Flower Mound – A town committee will begin meeting this spring to try to preserve much of the community's undeveloped areas and manage growth.
The seven-member Open Space Board will be responsible for overseeing the open space plan. In the plan, developers can opt to use smaller lots but still build the same number of houses or other structures. The land saved would be set aside for parks and nature areas.
“This is my passion,” board member Marilyn Jenkins said. “I feel so strongly about the beauty of Flower Mound. I want to tell my grandkids about the 200-year-old trees.
The open space plan is part of the Flower Mound master plan, which guides development. The town’s population more than tripled from 1990 to 2000 to 50,702 residents from 15,527. That makes it the nation’s 10th fastest-growing community, according to the U.S. Census Bureau.
Under pressure from many residents, Flower Mound has been a leader in growth management in greater Northeast Tarrant County. Besides the open space plan, the effort has also included tree preservation programs and 13-month moratorium on new housing projects that ended in February 2000.
“There’s not a lot of other examples in Texas. We’re pretty much on the forefront,” Councilwoman Stephani Spruill said.
Critics of Flower Mound’s environmental stand say the town limits economic development. But supporters say the effort has preserved the town’s beauty.
"Flower Mound has gotten progressively more restrictive in the last few years, but the regulated environment creates a more thoughtful planning process, and the results are higher standards,” said Ed Toole, executive vice president of Grand homes, which is building houses at Morriss Road and Farm Road 407.
To illustrate the effect of the open space plan, town officials point to the Chimney Rock development on Farm road 1171. The development was stated to have an estimated 48 2-acre lots. But the developer, Willard Baker, chose to participate in the town’s conservation development program, which is part of the open space plan.
Now, Baker will build 48 1-acre lots and keep the remaining land open.
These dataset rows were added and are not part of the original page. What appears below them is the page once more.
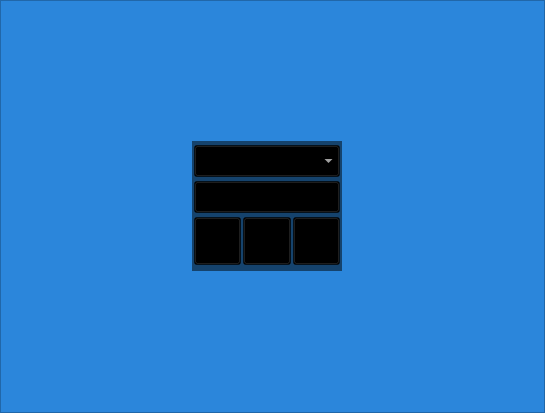
Old version of the form client/electricalsimulator.ui in the repository lev12/launcher.
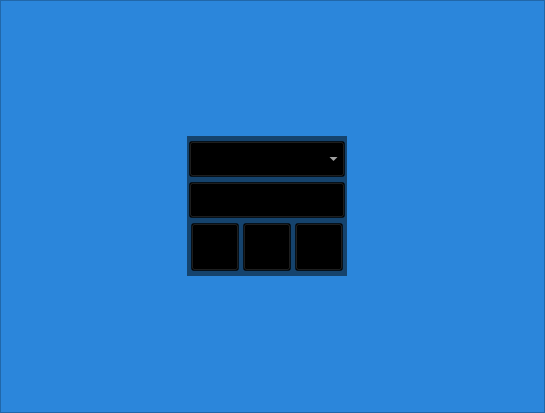
New version of the form. Icons and pictures are not drawn.

What changed in the file:
```diff
--- a/client/electricalsimulator.ui
+++ b/client/electricalsimulator.ui
@@ -106,14 +106,14 @@
           </property>
           <property name="minimumSize">
            <size>
-            <width>150</width>
-            <height>130</height>
+            <width>160</width>
+            <height>140</height>
            </size>
           </property>
           <property name="maximumSize">
            <size>
-            <width>250</width>
-            <height>220</height>
+            <width>300</width>
+            <height>270</height>
            </size>
           </property>
           <property name="styleSheet">
@@ -141,7 +141,7 @@
              <property name="minimumSize">
               <size>
                <width>25</width>
-               <height>32</height>
+               <height>36</height>
               </size>
              </property>
              <property name="styleSheet">
@@ -155,7 +155,7 @@
              <property name="minimumSize">
               <size>
                <width>0</width>
-               <height>32</height>
+               <height>36</height>
               </size>
              </property>
              <property name="styleSheet">
```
The town offers incentives for developers to participate in the plan, including faster review of proposed projects, no permit fees, reduced costs for streets and tax breaks.
Officials said the Open Space Board will also be responsible for creating a public education program that would include symposiums to educate residents and landowners about land preservation options.